Rating: 5 stars.
I don’t curse. When I finished The Storyteller, I couldn’t craft a coherent sentence. I just sat and thought to myself: damn.
Sage Singer bakes bread. It’s therapy for her, in addition to the grief support group she attends after losing her mother in a car crash. One day she befriends Josef Weber, a fellow support group goer and an elderly man who is a cherished member of their small town community. Sage soon realizes that Josef doesn’t just want her bread: he wants her to kill him. She learns that Josef has committed a terrible crime against humanity and that someone in her own family has suffered at the hands of the Nazis. With this connection in mind Sage struggles to make the right choice. Is it her to duty to deliver him from his wicked past, or would she bringing herself down to his level by doing so? Why is it so hard to find out what’s right, when faced with someone who’s done so much wrong?

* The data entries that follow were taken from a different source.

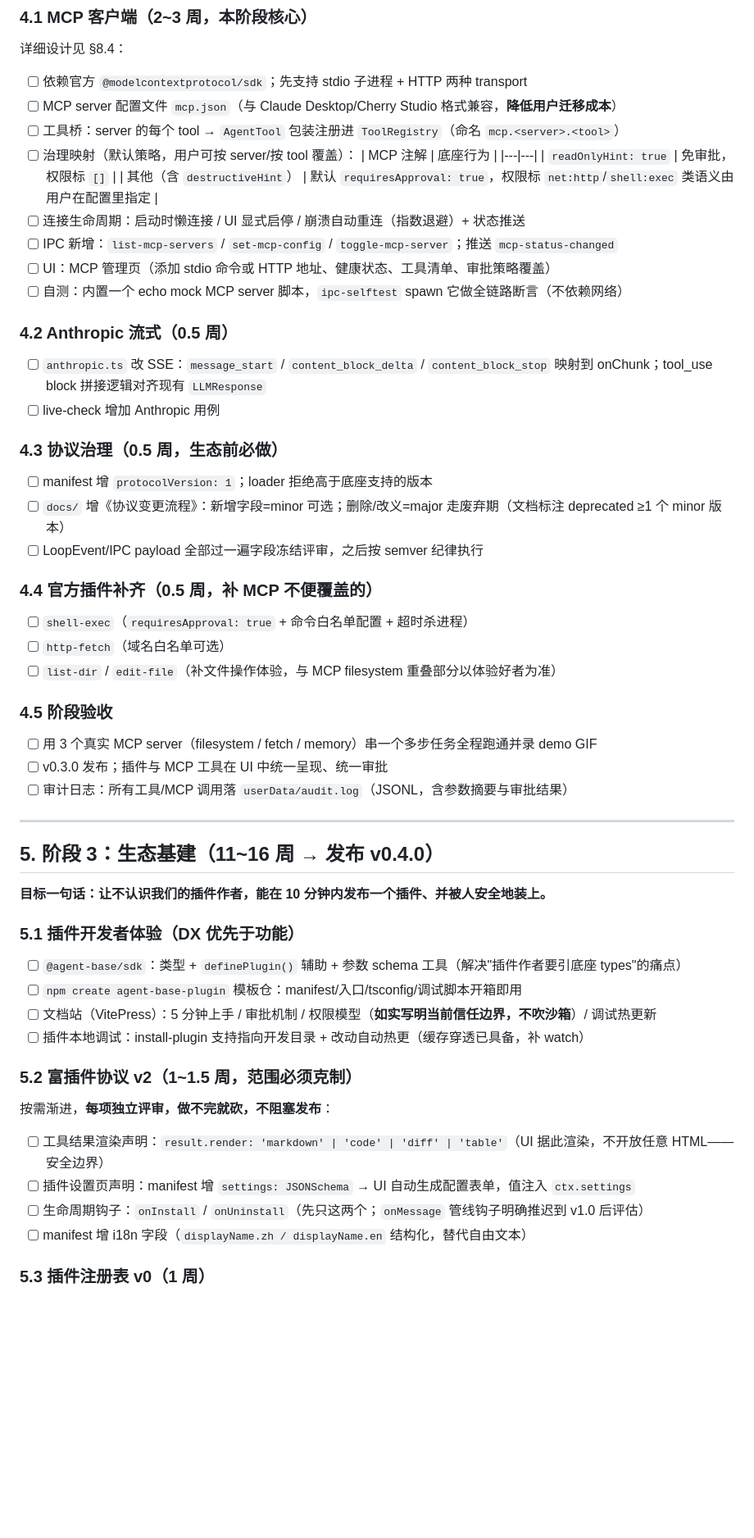
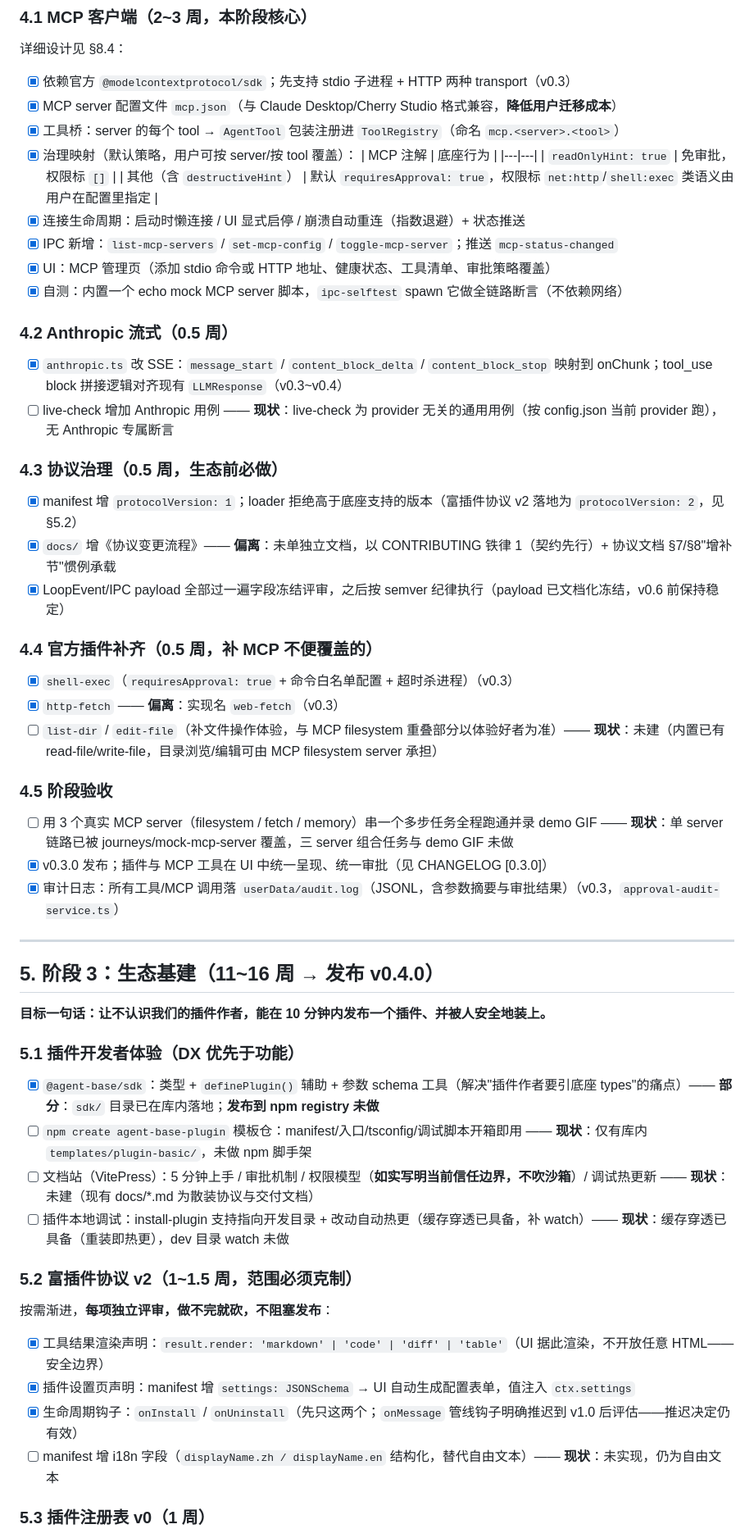
Before and after one commit to noeticforge/noeticforge, a Markdown page: docs/DEVELOPMENT_PLAN.md, the part around one of its changes. Shown at 82% size. Rendered like a GitHub page; blank space fills up the shorter version.

Commit message:
docs: DEVELOPMENT_PLAN.md 一次性对账（截至 v0.6.0）——47 项已完成勾选并标注落地版本，实现偏离项（原生 JS UI 无构建/web-fetch 命名/v0.4 跳版等）如实补注，18 项未完成保留并附现状（真模型联测未销案、崩溃日志未落盘、3 个外部插件门槛未达等），§12 里程碑加对账行

```diff
--- a/docs/DEVELOPMENT_PLAN.md
+++ b/docs/DEVELOPMENT_PLAN.md
@@ -118,37 +128,37 @@ git/LICENSE/CI    →    打包安装包 + 真UI    →    MCP 客户端接入
 
 ### 4.1 MCP 客户端（2~3 周，本阶段核心）
 详细设计见 §8.4：
-- [ ] 依赖官方 `@modelcontextprotocol/sdk`；先支持 stdio 子进程 + HTTP 两种 transport
-- [ ] MCP server 配置文件 `mcp.json`（与 Claude Desktop/Cherry Studio 格式兼容，**降低用户迁移成本**）
-- [ ] 工具桥：server 的每个 tool → `AgentTool` 包装注册进 `ToolRegistry`（命名 `mcp.<server>.<tool>`）
-- [ ] 治理映射（默认策略，用户可按 server/按 tool 覆盖）：
+- [x] 依赖官方 `@modelcontextprotocol/sdk`；先支持 stdio 子进程 + HTTP 两种 transport（v0.3）
+- [x] MCP server 配置文件 `mcp.json`（与 Claude Desktop/Cherry Studio 格式兼容，**降低用户迁移成本**）
+- [x] 工具桥：server 的每个 tool → `AgentTool` 包装注册进 `ToolRegistry`（命名 `mcp.<server>.<tool>`）
+- [x] 治理映射（默认策略，用户可按 server/按 tool 覆盖）：
   | MCP 注解 | 底座行为 |
   |---|---|
   | `readOnlyHint: true` | 免审批，权限标 `[]` |
   | 其他（含 `destructiveHint`） | 默认 `requiresApproval: true`，权限标 `net:http`/`shell:exec` 类语义由用户在配置里指定 |
-- [ ] 连接生命周期：启动时懒连接 / UI 显式启停 / 崩溃自动重连（指数退避）+ 状态推送
-- [ ] IPC 新增：`list-mcp-servers` / `set-mcp-config` / `toggle-mcp-server`；推送 `mcp-status-changed`
-- [ ] UI：MCP 管理页（添加 stdio 命令或 HTTP 地址、健康状态、工具清单、审批策略覆盖）
-- [ ] 自测：内置一个 echo mock MCP server 脚本，`ipc-selftest` spawn 它做全链路断言（不依赖网络）
+- [x] 连接生命周期：启动时懒连接 / UI 显式启停 / 崩溃自动重连（指数退避）+ 状态推送
+- [x] IPC 新增：`list-mcp-servers` / `set-mcp-config` / `toggle-mcp-server`；推送 `mcp-status-changed`
+- [x] UI：MCP 管理页（添加 stdio 命令或 HTTP 地址、健康状态、工具清单、审批策略覆盖）
+- [x] 自测：内置一个 echo mock MCP server 脚本，`ipc-selftest` spawn 它做全链路断言（不依赖网络）
 
 ### 4.2 Anthropic 流式（0.5 周）
-- [ ] `anthropic.ts` 改 SSE：`message_start` / `content_block_delta` / `content_block_stop` 映射到 onChunk；tool_use block 拼接逻辑对齐现有 `LLMResponse`
-- [ ] live-check 增加 Anthropic 用例
+- [x] `anthropic.ts` 改 SSE：`message_start` / `content_block_delta` / `content_block_stop` 映射到 onChunk；tool_use block 拼接逻辑对齐现有 `LLMResponse`（v0.3~v0.4）
+- [ ] live-check 增加 Anthropic 用例 —— **现状**：live-check 为 provider 无关的通用用例（按 config.json 当前 provider 跑），无 Anthropic 专属断言
 
 ### 4.3 协议治理（0.5 周，生态前必做）
-- [ ] manifest 增 `protocolVersion: 1`；loader 拒绝高于底座支持的版本
-- [ ] `docs/` 增《协议变更流程》：新增字段=minor 可选；删除/改义=major 走废弃期（文档标注 deprecated ≥1 个 minor 版本）
-- [ ] LoopEvent/IPC payload 全部过一遍字段冻结评审，之后按 semver 纪律执行
+- [x] manifest 增 `protocolVersion: 1`；loader 拒绝高于底座支持的版本（富插件协议 v2 落地为 `protocolVersion: 2`，见 §5.2）
+- [x] `docs/` 增《协议变更流程》—— **偏离**：未单独立文档，以 CONTRIBUTING 铁律 1（契约先行）+ 协议文档 §7/§8"增补节"惯例承载
+- [x] LoopEvent/IPC payload 全部过一遍字段冻结评审，之后按 semver 纪律执行（payload 已文档化冻结，v0.6 前保持稳定）
 
 ### 4.4 官方插件补齐（0.5 周，补 MCP 不便覆盖的）
-- [ ] `shell-exec`（`requiresApproval: true` + 命令白名单配置 + 超时杀进程）
-- [ ] `http-fetch`（域名白名单可选）
-- [ ] `list-dir` / `edit-file`（补文件操作体验，与 MCP filesystem 重叠部分以体验好者为准）
+- [x] `shell-exec`（`requiresApproval: true` + 命令白名单配置 + 超时杀进程）（v0.3）
+- [x] `http-fetch` —— **偏离**：实现名 `web-fetch`（v0.3）
+- [ ] `list-dir` / `edit-file`（补文件操作体验，与 MCP filesystem 重叠部分以体验好者为准）—— **现状**：未建（内置已有 read-file/write-file，目录浏览/编辑可由 MCP filesystem server 承担）
 
 ### 4.5 阶段验收
-- [ ] 用 3 个真实 MCP server（filesystem / fetch / memory）串一个多步任务全程跑通并录 demo GIF
-- [ ] v0.3.0 发布；插件与 MCP 工具在 UI 中统一呈现、统一审批
-- [ ] 审计日志：所有工具/MCP 调用落 `userData/audit.log`（JSONL，含参数摘要与审批结果）
+- [ ] 用 3 个真实 MCP server（filesystem / fetch / memory）串一个多步任务全程跑通并录 demo GIF —— **现状**：单 server 链路已被 journeys/mock-mcp-server 覆盖，三 server 组合任务与 demo GIF 未做
+- [x] v0.3.0 发布；插件与 MCP 工具在 UI 中统一呈现、统一审批（见 CHANGELOG [0.3.0]）
+- [x] 审计日志：所有工具/MCP 调用落 `userData/audit.log`（JSONL，含参数摘要与审批结果）（v0.3，`approval-audit-service.ts`）
 
 ---
 
@@ -157,16 +167,16 @@ git/LICENSE/CI    →    打包安装包 + 真UI    →    MCP 客户端接入
 **目标一句话：让不认识我们的插件作者，能在 10 分钟内发布一个插件、并被人安全地装上。**
 
 ### 5.1 插件开发者体验（DX 优先于功能）
-- [ ] `@agent-base/sdk`：类型 + `definePlugin()` 辅助 + 参数 schema 工具（解决"插件作者要引底座 types"的痛点）
-- [ ] `npm create agent-base-plugin` 模板仓：manifest/入口/tsconfig/调试脚本开箱即用
-- [ ] 文档站（VitePress）：5 分钟上手 / 审批机制 / 权限模型（**如实写明当前信任边界，不吹沙箱**）/ 调试热更新
-- [ ] 插件本地调试：install-plugin 支持指向开发目录 + 改动自动热更（缓存穿透已具备，补 watch）
+- [x] `@agent-base/sdk`：类型 + `definePlugin()` 辅助 + 参数 schema 工具（解决"插件作者要引底座 types"的痛点）—— **部分**：`sdk/` 目录已在库内落地；**发布到 npm registry 未做**
+- [ ] `npm create agent-base-plugin` 模板仓：manifest/入口/tsconfig/调试脚本开箱即用 —— **现状**：仅有库内 `templates/plugin-basic/`，未做 npm 脚手架
+- [ ] 文档站（VitePress）：5 分钟上手 / 审批机制 / 权限模型（**如实写明当前信任边界，不吹沙箱**）/ 调试热更新 —— **现状**：未建（现有 docs/*.md 为散装协议与交付文档）
+- [ ] 插件本地调试：install-plugin 支持指向开发目录 + 改动自动热更（缓存穿透已具备，补 watch）—— **现状**：缓存穿透已具备（重装即热更），dev 目录 watch 未做
 
 ### 5.2 富插件协议 v2（1~1.5 周，范围必须克制）
 按需渐进，**每项独立评审，做不完就砍，不阻塞发布**：
-- [ ] 工具结果渲染声明：`result.render: 'markdown' | 'code' | 'diff' | 'table'`（UI 据此渲染，不开放任意 HTML——安全边界）
-- [ ] 插件设置页声明：manifest 增 `settings: JSONSchema` → UI 自动生成配置表单，值注入 `ctx.settings`
-- [ ] 生命周期钩子：`onInstall` / `onUninstall`（先只这两个；`onMessage` 管线钩子明确推迟到 v1.0 后评估）
-- [ ] manifest 增 i18n 字段（`displayName.zh / displayName.en` 结构化，替代自由文本）
+- [x] 工具结果渲染声明：`result.render: 'markdown' | 'code' | 'diff' | 'table'`（UI 据此渲染，不开放任意 HTML——安全边界）
+- [x] 插件设置页声明：manifest 增 `settings: JSONSchema` → UI 自动生成配置表单，值注入 `ctx.settings`
+- [x] 生命周期钩子：`onInstall` / `onUninstall`（先只这两个；`onMessage` 管线钩子明确推迟到 v1.0 后评估——推迟决定仍有效）
+- [ ] manifest 增 i18n 字段（`displayName.zh / displayName.en` 结构化，替代自由文本）—— **现状**：未实现，仍为自由文本
 
 ### 5.3 插件注册表 v0（1 周）
```
Also changed, not shown: other parts of docs/DEVELOPMENT_PLAN.md (+52 -38 lines).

Jodi Picoult is a master storyteller. For me, the most salient part of The Storyteller was when Minka, Sage’s grandmother, shared her story about surviving Auschwitz and the other horrors she endured during the Holocaust. Picoult’s writing is so welcoming, beautiful, and piercing that you feel your heart break into another piece every time you flip a page. There’s no doubt that what happened to the Jews was horrifying and a testament to the monstrous side of mankind, but when you read Picoult’s work, you don’t just think “wow, this is horrible” – you feel it, and you remember it, and you resolve that such crimes should never be allowed to happen again.
I feel like a lot of the criticism Picoult receives from the literary community stems from the argument that she takes controversial topics and uses repetitive plot structures to exploit them and sell bestsellers. I also feel that The Storyteller is the perfect book to counter that argument, because even though Picoult does use a somewhat similar formula in her novels (family issues, court cases, etc.) she is in no way exploitative, especially with this book. Like she does in her other novels, in The Storyteller she takes difficult topics like forgiveness, trauma, and justice, and makes you feel every blow through her three-dimensional characters. From Sage’s scar-induced reticence to Josef’s incisive inner turmoil, I rode a gamut of emotions expansive enough to cover an ocean.
The Storyteller is Picoult at her prime. She puts a human face on the Holocaust, a tragic, beastly, and horrendous event. She deftly delves into the human psyche and makes you think about what it means to be a survivor, a storyteller, a human.